The Department of Reading Education and Special Education offers innovative programs focusing on all facets of reading, writing, language arts and specific areas of special education. The Anderson Reading Clinic provides direct services to children with reading disabilities. Learn more at https://rese.appstate.edu.
About the Reich College of Education
Appalachian offers one of the largest undergraduate teacher preparation programs in North Carolina, graduating about 500 teachers a year. The Reich College of Education enrolls approximately 2,400 students in its bachelor's, master's, education specialist and doctoral degree programs. With so many teacher education graduates working in the state, there is at least one RCOE graduate teaching in every county in North Carolina. Learn more at https://rcoe.appstate.edu.
About Appalachian State University

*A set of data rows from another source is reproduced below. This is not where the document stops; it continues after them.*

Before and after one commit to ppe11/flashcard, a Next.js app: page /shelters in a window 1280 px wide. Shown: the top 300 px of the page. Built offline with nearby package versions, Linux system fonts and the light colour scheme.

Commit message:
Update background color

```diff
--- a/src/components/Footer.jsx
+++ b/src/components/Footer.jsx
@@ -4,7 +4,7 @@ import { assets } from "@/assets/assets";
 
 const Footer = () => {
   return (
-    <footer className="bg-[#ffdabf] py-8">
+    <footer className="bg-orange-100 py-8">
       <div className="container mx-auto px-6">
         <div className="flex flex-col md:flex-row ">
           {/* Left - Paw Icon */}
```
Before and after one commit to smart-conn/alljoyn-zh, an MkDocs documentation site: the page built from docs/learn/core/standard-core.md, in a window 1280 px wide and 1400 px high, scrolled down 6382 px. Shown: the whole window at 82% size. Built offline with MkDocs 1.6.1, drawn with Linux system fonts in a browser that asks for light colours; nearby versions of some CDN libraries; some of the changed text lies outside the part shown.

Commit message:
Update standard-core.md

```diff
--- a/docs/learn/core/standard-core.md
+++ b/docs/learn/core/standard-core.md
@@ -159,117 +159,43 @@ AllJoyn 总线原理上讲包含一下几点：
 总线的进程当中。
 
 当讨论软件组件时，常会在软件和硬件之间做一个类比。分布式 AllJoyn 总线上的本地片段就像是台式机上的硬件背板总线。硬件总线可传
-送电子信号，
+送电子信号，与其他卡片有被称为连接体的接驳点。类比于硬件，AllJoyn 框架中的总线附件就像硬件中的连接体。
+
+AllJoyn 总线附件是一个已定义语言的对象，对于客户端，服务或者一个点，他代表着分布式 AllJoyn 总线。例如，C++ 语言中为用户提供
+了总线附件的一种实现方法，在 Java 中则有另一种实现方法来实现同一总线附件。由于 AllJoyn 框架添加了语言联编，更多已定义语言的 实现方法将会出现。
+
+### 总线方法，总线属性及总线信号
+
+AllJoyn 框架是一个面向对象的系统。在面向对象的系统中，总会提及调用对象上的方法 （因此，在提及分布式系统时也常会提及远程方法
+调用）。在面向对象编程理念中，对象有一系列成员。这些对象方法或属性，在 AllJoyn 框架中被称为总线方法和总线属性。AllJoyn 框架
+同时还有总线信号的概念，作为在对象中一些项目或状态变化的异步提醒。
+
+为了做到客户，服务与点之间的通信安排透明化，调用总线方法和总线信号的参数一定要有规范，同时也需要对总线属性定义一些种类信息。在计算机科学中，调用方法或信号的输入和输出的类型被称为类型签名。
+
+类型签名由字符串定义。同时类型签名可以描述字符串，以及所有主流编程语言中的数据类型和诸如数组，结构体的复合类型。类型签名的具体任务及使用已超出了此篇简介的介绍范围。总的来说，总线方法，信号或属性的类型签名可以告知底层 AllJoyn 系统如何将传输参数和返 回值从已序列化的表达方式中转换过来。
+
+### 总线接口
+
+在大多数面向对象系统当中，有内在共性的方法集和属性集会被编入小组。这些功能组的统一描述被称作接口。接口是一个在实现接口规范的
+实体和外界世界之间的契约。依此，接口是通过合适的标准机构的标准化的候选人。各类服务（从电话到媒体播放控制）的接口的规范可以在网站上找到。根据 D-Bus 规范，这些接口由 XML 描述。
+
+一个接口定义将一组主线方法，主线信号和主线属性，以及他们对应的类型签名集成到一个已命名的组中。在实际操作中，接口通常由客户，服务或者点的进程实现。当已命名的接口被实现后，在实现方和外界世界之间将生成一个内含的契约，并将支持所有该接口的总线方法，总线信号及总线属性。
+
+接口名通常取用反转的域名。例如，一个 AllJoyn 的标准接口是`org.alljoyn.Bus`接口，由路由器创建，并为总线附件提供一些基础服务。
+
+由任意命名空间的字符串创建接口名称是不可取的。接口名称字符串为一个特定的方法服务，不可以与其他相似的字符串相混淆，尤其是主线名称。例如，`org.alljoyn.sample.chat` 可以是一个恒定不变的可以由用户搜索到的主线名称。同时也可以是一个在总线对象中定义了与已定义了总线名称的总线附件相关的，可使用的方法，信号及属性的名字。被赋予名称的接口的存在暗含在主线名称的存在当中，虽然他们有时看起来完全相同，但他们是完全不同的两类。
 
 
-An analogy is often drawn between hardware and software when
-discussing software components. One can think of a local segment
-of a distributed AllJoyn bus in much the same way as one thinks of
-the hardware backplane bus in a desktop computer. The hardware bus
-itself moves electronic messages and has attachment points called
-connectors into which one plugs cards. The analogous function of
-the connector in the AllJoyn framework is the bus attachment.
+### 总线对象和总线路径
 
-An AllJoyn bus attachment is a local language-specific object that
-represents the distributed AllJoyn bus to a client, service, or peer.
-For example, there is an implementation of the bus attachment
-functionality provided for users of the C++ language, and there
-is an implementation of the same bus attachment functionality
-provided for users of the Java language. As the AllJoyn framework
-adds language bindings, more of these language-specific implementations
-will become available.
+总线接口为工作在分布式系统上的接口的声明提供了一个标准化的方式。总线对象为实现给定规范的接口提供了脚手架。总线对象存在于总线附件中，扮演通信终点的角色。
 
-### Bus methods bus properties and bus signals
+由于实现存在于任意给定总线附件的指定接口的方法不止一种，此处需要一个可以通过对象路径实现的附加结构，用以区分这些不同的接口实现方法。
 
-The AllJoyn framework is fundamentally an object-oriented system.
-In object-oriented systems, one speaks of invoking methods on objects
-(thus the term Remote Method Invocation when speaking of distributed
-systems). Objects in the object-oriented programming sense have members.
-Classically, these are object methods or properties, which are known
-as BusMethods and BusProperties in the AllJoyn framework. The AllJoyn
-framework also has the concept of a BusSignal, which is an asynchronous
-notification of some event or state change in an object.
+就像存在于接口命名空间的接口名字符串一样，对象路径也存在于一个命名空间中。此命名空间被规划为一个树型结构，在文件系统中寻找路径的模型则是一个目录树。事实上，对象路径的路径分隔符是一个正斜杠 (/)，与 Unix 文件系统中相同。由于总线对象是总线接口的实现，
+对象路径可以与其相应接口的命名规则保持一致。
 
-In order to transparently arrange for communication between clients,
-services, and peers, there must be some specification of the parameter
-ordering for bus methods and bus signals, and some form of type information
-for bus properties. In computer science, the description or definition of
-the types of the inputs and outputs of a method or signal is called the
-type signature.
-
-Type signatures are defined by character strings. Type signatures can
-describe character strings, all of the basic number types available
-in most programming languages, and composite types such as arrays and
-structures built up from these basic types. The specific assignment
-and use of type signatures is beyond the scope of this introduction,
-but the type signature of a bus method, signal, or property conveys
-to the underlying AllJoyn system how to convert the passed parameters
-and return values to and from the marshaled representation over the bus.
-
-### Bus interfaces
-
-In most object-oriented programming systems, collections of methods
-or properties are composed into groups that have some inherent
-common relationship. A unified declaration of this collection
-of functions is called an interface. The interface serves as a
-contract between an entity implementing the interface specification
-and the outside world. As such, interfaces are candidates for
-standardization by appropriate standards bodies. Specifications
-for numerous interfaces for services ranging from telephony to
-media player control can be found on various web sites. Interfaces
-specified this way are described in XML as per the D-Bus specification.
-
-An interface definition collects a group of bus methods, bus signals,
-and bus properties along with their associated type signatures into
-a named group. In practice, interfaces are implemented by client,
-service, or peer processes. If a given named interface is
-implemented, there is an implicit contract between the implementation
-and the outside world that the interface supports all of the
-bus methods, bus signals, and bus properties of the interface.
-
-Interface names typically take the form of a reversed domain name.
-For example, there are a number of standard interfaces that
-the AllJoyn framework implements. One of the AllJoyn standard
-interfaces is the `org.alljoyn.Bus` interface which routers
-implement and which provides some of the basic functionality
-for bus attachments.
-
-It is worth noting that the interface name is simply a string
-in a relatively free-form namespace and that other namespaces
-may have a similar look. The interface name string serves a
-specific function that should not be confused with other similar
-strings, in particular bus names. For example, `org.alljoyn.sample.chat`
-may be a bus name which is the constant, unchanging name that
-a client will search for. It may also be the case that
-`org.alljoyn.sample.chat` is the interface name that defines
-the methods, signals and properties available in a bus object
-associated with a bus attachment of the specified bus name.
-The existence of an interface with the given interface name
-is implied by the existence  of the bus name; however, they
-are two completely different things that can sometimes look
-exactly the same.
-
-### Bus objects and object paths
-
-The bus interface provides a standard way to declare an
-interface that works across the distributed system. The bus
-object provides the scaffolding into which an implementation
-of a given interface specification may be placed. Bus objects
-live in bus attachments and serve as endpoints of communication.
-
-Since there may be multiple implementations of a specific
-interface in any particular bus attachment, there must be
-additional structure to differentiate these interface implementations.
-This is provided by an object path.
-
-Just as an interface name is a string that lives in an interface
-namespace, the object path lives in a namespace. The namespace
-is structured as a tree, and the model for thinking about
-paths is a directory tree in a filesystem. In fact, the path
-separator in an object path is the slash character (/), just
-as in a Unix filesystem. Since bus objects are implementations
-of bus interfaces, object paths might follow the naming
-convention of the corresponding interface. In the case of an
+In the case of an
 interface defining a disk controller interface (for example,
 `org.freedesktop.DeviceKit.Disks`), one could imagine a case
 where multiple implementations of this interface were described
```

As the premier public undergraduate institution in the state of North Carolina, Appalachian State University prepares students to lead purposeful lives as global citizens who understand and engage their responsibilities in creating a sustainable future for all. The Appalachian Experience promotes a spirit of inclusion that brings people together in inspiring ways to acquire and create knowledge, to grow holistically, to act with passion and determination, and to embrace diversity and difference. Located in the Blue Ridge Mountains, Appalachian is one of 17 campuses in the University of North Carolina System. Appalachian enrolls more than 20,000 students, has a low student-to-faculty ratio and offers more than 150 undergraduate and graduate majors.